From the entries below, give the number of lines where the word "playlists" occurs, and nothing else.

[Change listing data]
━━━━

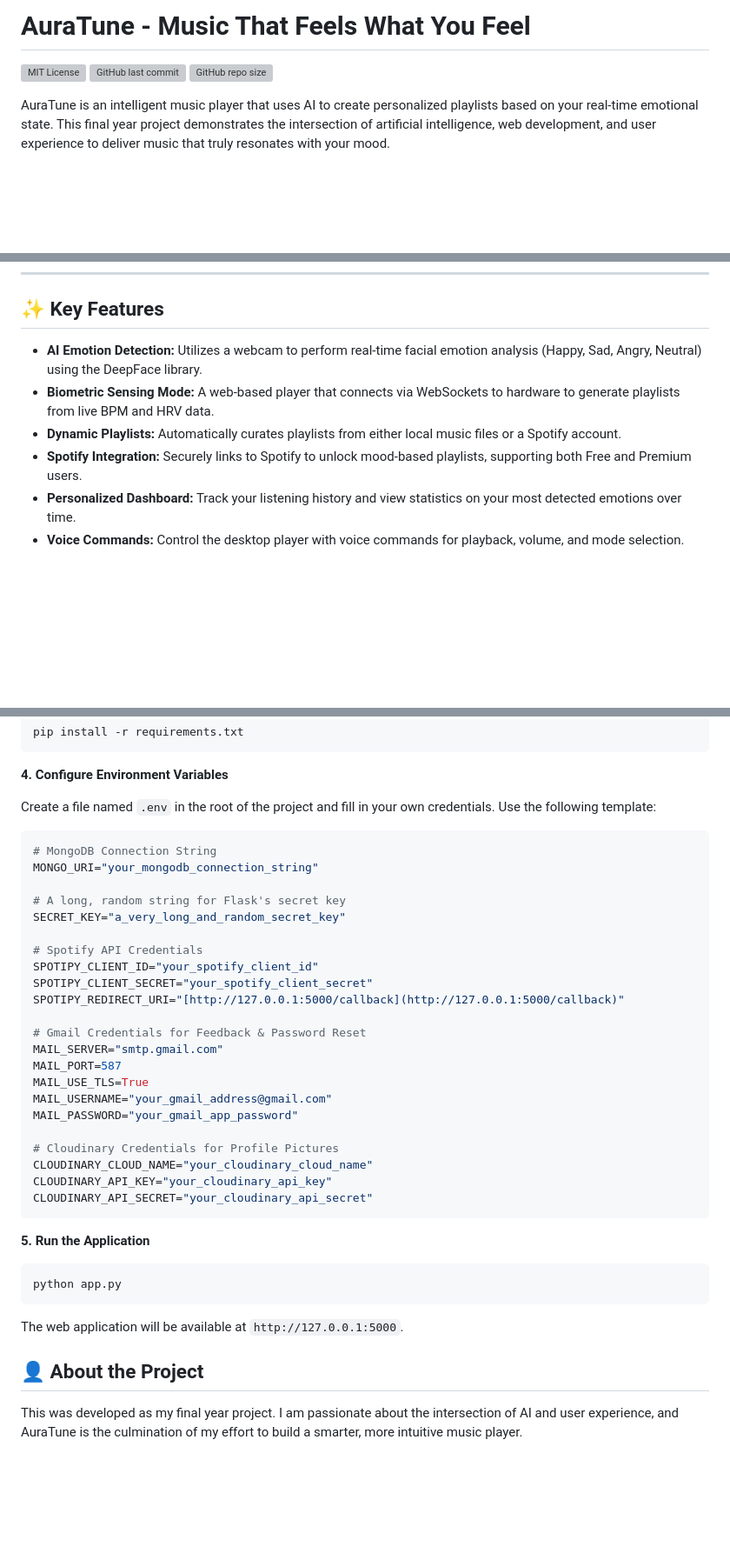
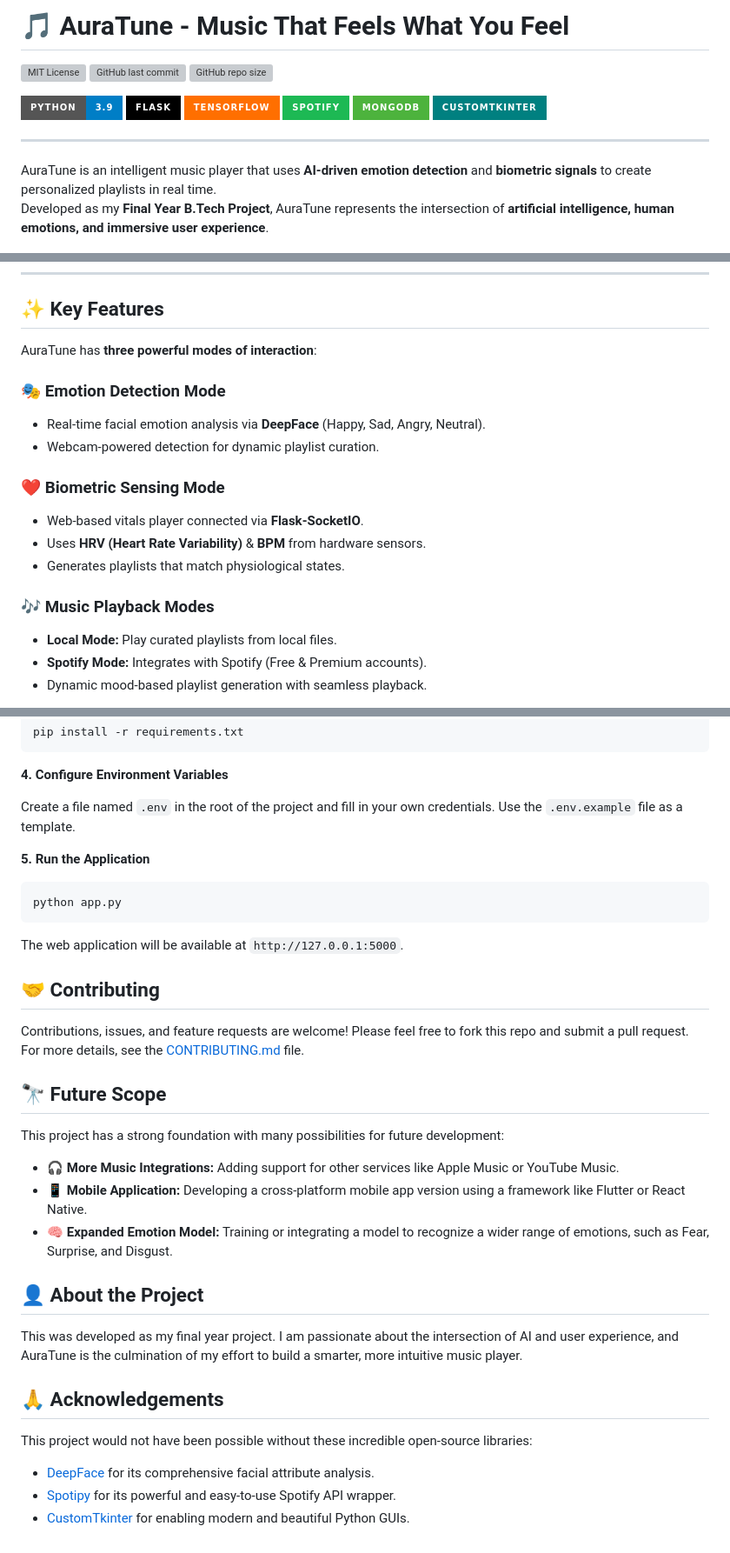
Before and after one commit to Anwarsha7/emotion-music-player, a Markdown page: README.md, 3 parts joined by grey strips. Shown: that part at 87% size. Rendered like a GitHub page; badges without logos; blank space fills up the shorter version; grey boxes are pictures that could not be loaded.

````diff
--- a/README.md
+++ b/README.md
@@ -1,10 +1,20 @@
-# AuraTune - Music That Feels What You Feel
+# 🎵 AuraTune - Music That Feels What You Feel
 
 [![MIT License](https://img.shields.io/github/license/Anwarsha7/emotion-music-player?style=for-the-badge)](https://github.com/Anwarsha7/emotion-music-player/blob/main/LICENSE)
 ![GitHub last commit](https://img.shields.io/github/last-commit/Anwarsha7/emotion-music-player?style=for-the-badge)
 ![GitHub repo size](https://img.shields.io/github/repo-size/Anwarsha7/emotion-music-player?style=for-the-badge)
 
-AuraTune is an intelligent music player that uses AI to create personalized playlists based on your real-time emotional state. This final year project demonstrates the intersection of artificial intelligence, web development, and user experience to deliver music that truly resonates with your mood.
+![Python](https://img.shields.io/badge/Python-3.9-blue?style=for-the-badge&logo=python)
+![Flask](https://img.shields.io/badge/Flask-000000?style=for-the-badge&logo=flask)
+![TensorFlow](https://img.shields.io/badge/TensorFlow-FF6F00?style=for-the-badge&logo=tensorflow)
+![Spotify](https://img.shields.io/badge/Spotify-1DB954?style=for-the-badge&logo=spotify)
+![MongoDB](https://img.shields.io/badge/MongoDB-4DB33D?style=for-the-badge&logo=mongodb)
+![CustomTkinter](https://img.shields.io/badge/CustomTkinter-008080?style=for-the-badge)
+
+---
+
+AuraTune is an intelligent music player that uses **AI-driven emotion detection** and **biometric signals** to create personalized playlists in real time.
+Developed as my **Final Year B.Tech Project**, AuraTune represents the intersection of **artificial intelligence, human emotions, and immersive user experience**.
 
 ![AuraTune Desktop Player](screenshots/camera-player.png)
 
@@ -27,9 +33,19 @@ Here's a look at the AuraTune application, from the landing page to the differen
 
 ## ✨ Key Features
 
-- **AI Emotion Detection:** Utilizes a webcam to perform real-time facial emotion analysis (Happy, Sad, Angry, Neutral) using the DeepFace library.
-- **Biometric Sensing Mode:** A web-based player that connects via WebSockets to hardware to generate playlists from live BPM and HRV data.
-- **Dynamic Playlists:** Automatically curates playlists from either local music files or a Spotify account.
-- **Spotify Integration:** Securely links to Spotify to unlock mood-based playlists, supporting both Free and Premium users.
-- **Personalized Dashboard:** Track your listening history and view statistics on your most detected emotions over time.
-- **Voice Commands:** Control the desktop player with voice commands for playback, volume, and mode selection.
+AuraTune has **three powerful modes of interaction**:
+
+### 🎭 Emotion Detection Mode
+- Real-time facial emotion analysis via **DeepFace** (Happy, Sad, Angry, Neutral).
+- Webcam-powered detection for dynamic playlist curation.
+
+### ❤️ Biometric Sensing Mode
+- Web-based vitals player connected via **Flask-SocketIO**.
+- Uses **HRV (Heart Rate Variability)** & **BPM** from hardware sensors.
+- Generates playlists that match physiological states.
+
+### 🎶 Music Playback Modes
+- **Local Mode:** Play curated playlists from local files.
+- **Spotify Mode:** Integrates with Spotify (Free & Premium accounts).
+- Dynamic mood-based playlist generation with seamless playback.
+
@@ -72,32 +108,7 @@ pip install -r requirements.txt
 
 **4. Configure Environment Variables**
 
-Create a file named `.env` in the root of the project and fill in your own credentials. Use the following template:
-
-```env
-# MongoDB Connection String
-MONGO_URI="your_mongodb_connection_string"
-
-# A long, random string for Flask's secret key
-SECRET_KEY="a_very_long_and_random_secret_key"
-
-# Spotify API Credentials
-SPOTIPY_CLIENT_ID="your_spotify_client_id"
-SPOTIPY_CLIENT_SECRET="your_spotify_client_secret"
-SPOTIPY_REDIRECT_URI="[http://127.0.0.1:5000/callback](http://127.0.0.1:5000/callback)"
-
-# Gmail Credentials for Feedback & Password Reset
-MAIL_SERVER="smtp.gmail.com"
-MAIL_PORT=587
-MAIL_USE_TLS=True
-MAIL_USERNAME="your_gmail_address@gmail.com"
-MAIL_PASSWORD="your_gmail_app_password"
-
-# Cloudinary Credentials for Profile Pictures
-CLOUDINARY_CLOUD_NAME="your_cloudinary_cloud_name"
-CLOUDINARY_API_KEY="your_cloudinary_api_key"
-CLOUDINARY_API_SECRET="your_cloudinary_api_secret"
-```
+Create a file named `.env` in the root of the project and fill in your own credentials. Use the `.env.example` file as a template.
 
 **5. Run the Application**
 ```bash
@@ -105,6 +116,21 @@ python app.py
 ```
 The web application will be available at `http://127.0.0.1:5000`.
 
+## 🤝 Contributing
+Contributions, issues, and feature requests are welcome! Please feel free to fork this repo and submit a pull request. For more details, see the [CONTRIBUTING.md](CONTRIBUTING.md) file.
+
+## 🔭 Future Scope
+This project has a strong foundation with many possibilities for future development:
+- **🎧 More Music Integrations:** Adding support for other services like Apple Music or YouTube Music.
+- **📱 Mobile Application:** Developing a cross-platform mobile app version using a framework like Flutter or React Native.
+- **🧠 Expanded Emotion Model:** Training or integrating a model to recognize a wider range of emotions, such as Fear, Surprise, and Disgust.
+
 ## 👤 About the Project
 
 This was developed as my final year project. I am passionate about the intersection of AI and user experience, and AuraTune is the culmination of my effort to build a smarter, more intuitive music player.
+
+## 🙏 Acknowledgements
+This project would not have been possible without these incredible open-source libraries:
+- [DeepFace](https://github.com/serengil/deepface) for its comprehensive facial attribute analysis.
+- [Spotipy](https://spotipy.readthedocs.io/) for its powerful and easy-to-use Spotify API wrapper.
+- [CustomTkinter](https://github.com/TomSchimansky/CustomTkinter) for enabling modern and beautiful Python GUIs.
````
Also changed, not shown: other parts of README.md (+21 -5 lines).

━━━━

:: Exercise response ::
7